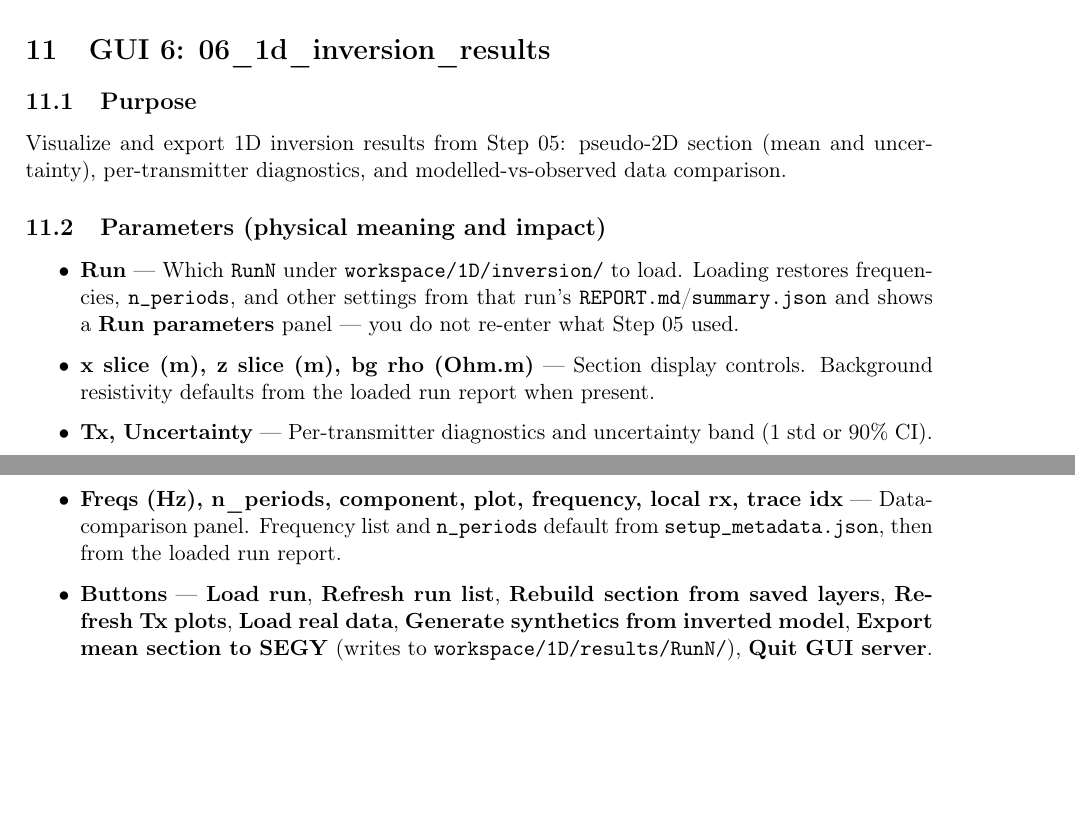
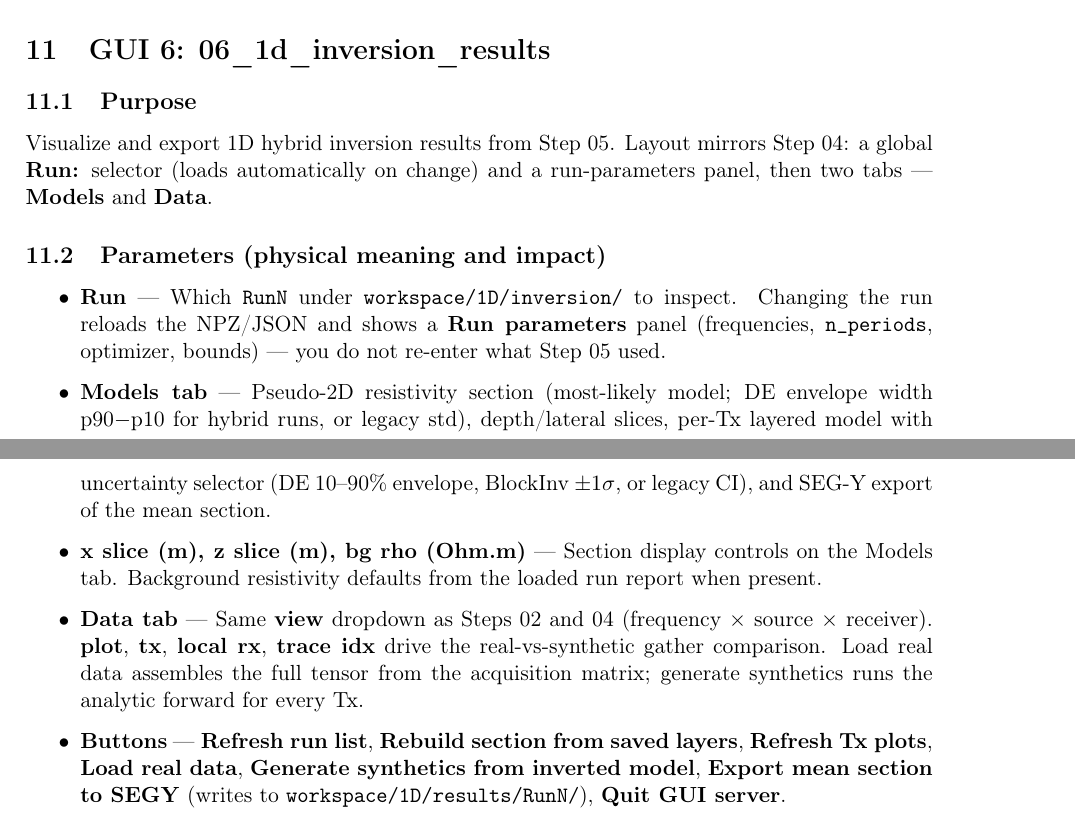
Before and after one commit to wiktorwe/EM_inversion_workshop, a LaTeX document (doc/gui_manual.tex): two parts of pages 9 and 10 of 11, joined at a grey line, cut so that both start at the same text, the shorter picture padded with empty space. Compiled offline with pdfLaTeX.

Commit message:
Redesign Step 06 with Models/Data tabs like Step 04.
Tabbed layout, auto-load on run change, split Tx selectors, run params panel,
DE envelope section plot, and bind_button_with_feedback on actions.

Co-authored-by: Cursor <cursoragent@cursor.com>

```diff
--- a/doc/gui_manual.tex
+++ b/doc/gui_manual.tex
@@ -374,21 +374,21 @@ An independent 1D layered inversion, run separately for each transmitter, agains
 
 \subsection{Purpose}
 
-Visualize and export 1D inversion results from Step 05: pseudo-2D section (mean and uncertainty), per-transmitter diagnostics, and modelled-vs-observed data comparison.
+Visualize and export 1D hybrid inversion results from Step 05. Layout mirrors Step 04: a global \textbf{Run:} selector (loads automatically on change) and a run-parameters panel, then two tabs — \textbf{Models} and \textbf{Data}.
 
 \subsection{Parameters (physical meaning and impact)}
 
 \begin{itemize}
 
-  \item \textbf{Run} — Which \texttt{RunN} under \texttt{workspace/1D/inversion/} to load. Loading restores frequencies, \texttt{n\_periods}, and other settings from that run's \texttt{REPORT.md}/\texttt{summary.json} and shows a \textbf{Run parameters} panel — you do not re-enter what Step 05 used.
+  \item \textbf{Run} — Which \texttt{RunN} under \texttt{workspace/1D/inversion/} to inspect. Changing the run reloads the NPZ/JSON and shows a \textbf{Run parameters} panel (frequencies, \texttt{n\_periods}, optimizer, bounds) — you do not re-enter what Step 05 used.
 
-  \item \textbf{x slice (m), z slice (m), bg rho (Ohm.m)} — Section display controls. Background resistivity defaults from the loaded run report when present.
+  \item \textbf{Models tab} — Pseudo-2D resistivity section (most-likely model; DE envelope width p90$-$p10 for hybrid runs, or legacy std), depth/lateral slices, per-Tx layered model with uncertainty selector (DE 10--90\% envelope, BlockInv $\pm 1\sigma$, or legacy CI), and SEG-Y export of the mean section.
 
-  \item \textbf{Tx, Uncertainty} — Per-transmitter diagnostics and uncertainty band (1 std or 90\% CI).
+  \item \textbf{x slice (m), z slice (m), bg rho (Ohm.m)} — Section display controls on the Models tab. Background resistivity defaults from the loaded run report when present.
 
-  \item \textbf{Freqs (Hz), n\_periods, component, plot, frequency, local rx, trace idx} — Data-comparison panel. Frequency list and \texttt{n\_periods} default from \texttt{setup\_metadata.json}, then from the loaded run report.
+  \item \textbf{Data tab} — Same \textbf{view} dropdown as Steps 02 and 04 (frequency $\times$ source $\times$ receiver). \textbf{plot}, \textbf{tx}, \textbf{local rx}, \textbf{trace idx} drive the real-vs-synthetic gather comparison. Load real data assembles the full tensor from the acquisition matrix; generate synthetics runs the analytic forward for every Tx.
 
-  \item \textbf{Buttons} — \textbf{Load run}, \textbf{Refresh run list}, \textbf{Rebuild section from saved layers}, \textbf{Refresh Tx plots}, \textbf{Load real data}, \textbf{Generate synthetics from inverted model}, \textbf{Export mean section to SEGY} (writes to \texttt{workspace/1D/results/RunN/}), \textbf{Quit GUI server}.
+  \item \textbf{Buttons} — \textbf{Refresh run list}, \textbf{Rebuild section from saved layers}, \textbf{Refresh Tx plots}, \textbf{Load real data}, \textbf{Generate synthetics from inverted model}, \textbf{Export mean section to SEGY} (writes to \texttt{workspace/1D/results/RunN/}), \textbf{Quit GUI server}.
 
 \end{itemize}
 
```
Also changed, not shown: .claude/skills/em-inversion-workshop/SKILL.md, 1 other file.
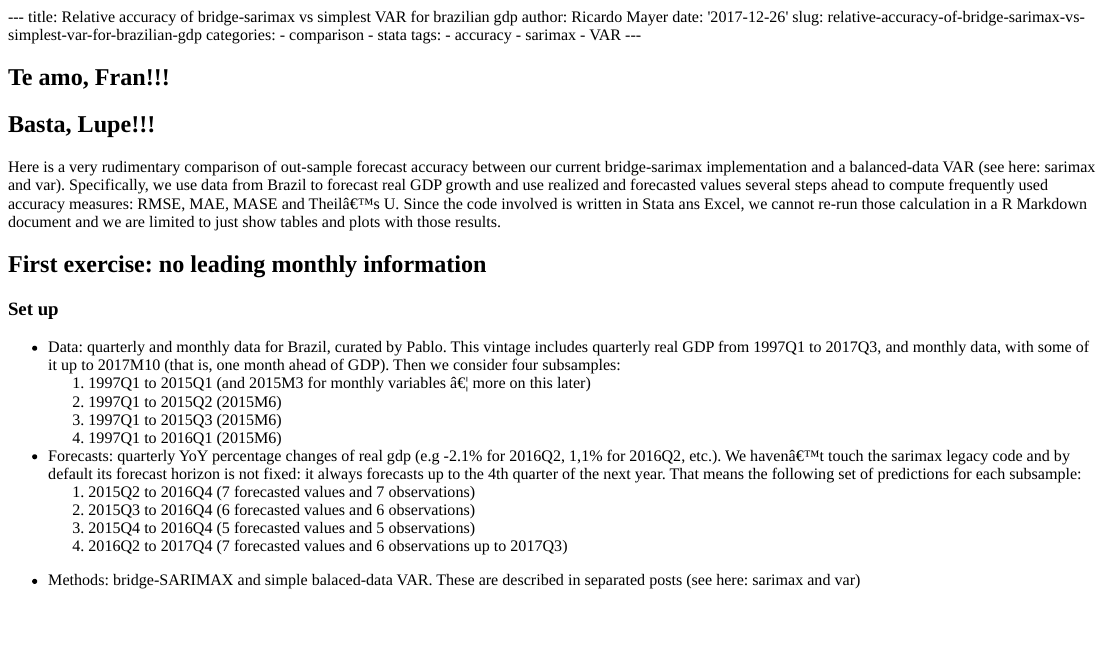
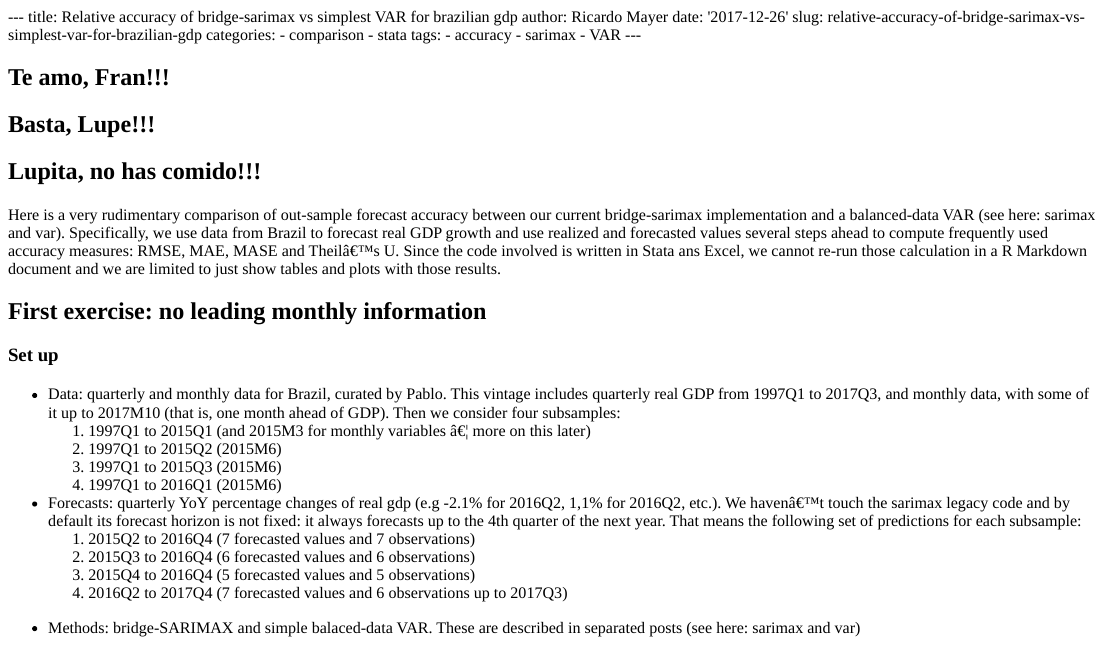
Before and after one commit to ricardomayerb/foresite, an R Markdown document (content/post/2017-12-26-relative-accuracy-of-bridge-sarimax-vs-simplest-var-for-brazilian-gdp.Rmd): the page in a window 1100 px wide, from its top. The pictures show the output file content/post/2017-12-26-relative-accuracy-of-bridge-sarimax-vs-simplest-var-for-brazilian-gdp.html that the author committed with the source, opened offline.

Commit message:
pobre lupi

```diff
--- a/content/post/2017-12-26-relative-accuracy-of-bridge-sarimax-vs-simplest-var-for-brazilian-gdp.Rmd
+++ b/content/post/2017-12-26-relative-accuracy-of-bridge-sarimax-vs-simplest-var-for-brazilian-gdp.Rmd
@@ -16,6 +16,8 @@ tags:
 ## Te amo, Fran!!!
 
 ## Basta, Lupe!!!
+
+## Lupita, no has comido!!!
 
 Here is a very rudimentary comparison of out-sample forecast accuracy between our current bridge-sarimax implementation and a balanced-data  VAR (see here: sarimax and var). Specifically, we use data from Brazil to forecast real GDP growth and use realized and forecasted values several steps ahead to compute frequently used accuracy measures: RMSE, MAE, MASE and Theil's U. Since the code involved is written in Stata ans Excel, we cannot re-run those calculation in a R Markdown document and we are limited to just show tables and plots with those results.
 
```
Also changed, not shown: content/post/2017-12-26-relative-accuracy-of-bridge-sarimax-vs-simplest-var-for-brazilian-gdp.html.
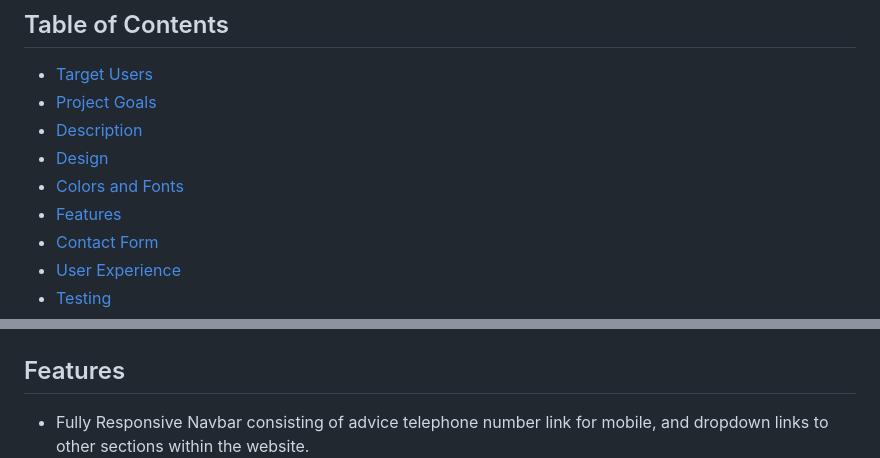
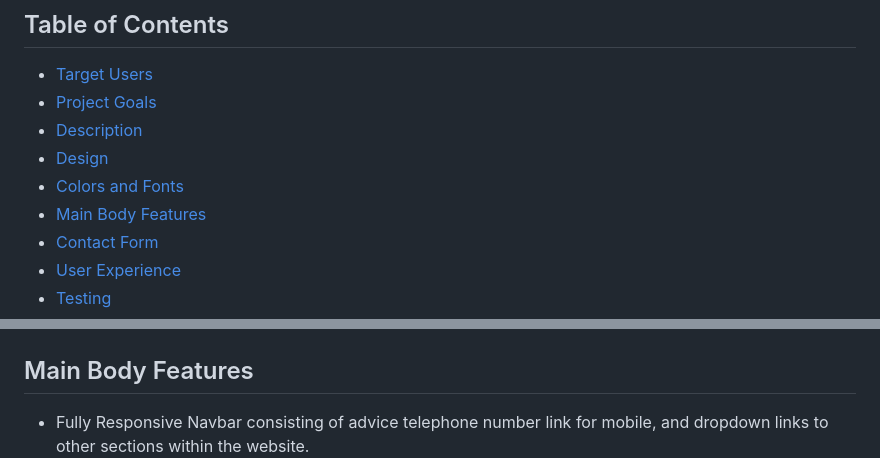
Before and after one commit to Roly5573/Advice-Project, a Markdown page: README.md, 2 parts joined by grey strips. Drawn GitHub-style.

```diff
--- a/README.md
+++ b/README.md
@@ -20,7 +20,7 @@ You may view the Advice in Havering website
 - [Description](#description)
 - [Design](#design)
 - [Colors and Fonts](#colors-and-fonts)
-- [Features](#features)
+- [Main Body Features](#main-body-features)
 - [Contact Form](#contact-form)
 - [User Experience](#user-experience)
 - [Testing](#testing)
@@ -50,7 +50,7 @@ The site consists of one fully responsive continuous scrolling page, divided int
 - Main Website Colors chosen for easy visual contrast.
 ![Alt text](assets/rmedia/colorpalette.png)
 
-## Features
+## Main Body Features
 
 - Fully Responsive Navbar consisting of advice telephone number link for mobile, and dropdown links to other sections within the website.
 ![navbar](assets/rmedia/readme_navbar.png)
```
Also changed, not shown: other parts of README.md (+10 -2 lines).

What is being asked: Each line of the listing above that contains the word "Background" is to be copied.

Response for this exercise:
-  \item \textbf{x slice (m), z slice (m), bg rho (Ohm.m)} — Section display controls. Background resistivity defaults from the loaded run report when present.
+  \item \textbf{x slice (m), z slice (m), bg rho (Ohm.m)} — Section display controls on the Models tab. Background resistivity defaults from the loaded run report when present.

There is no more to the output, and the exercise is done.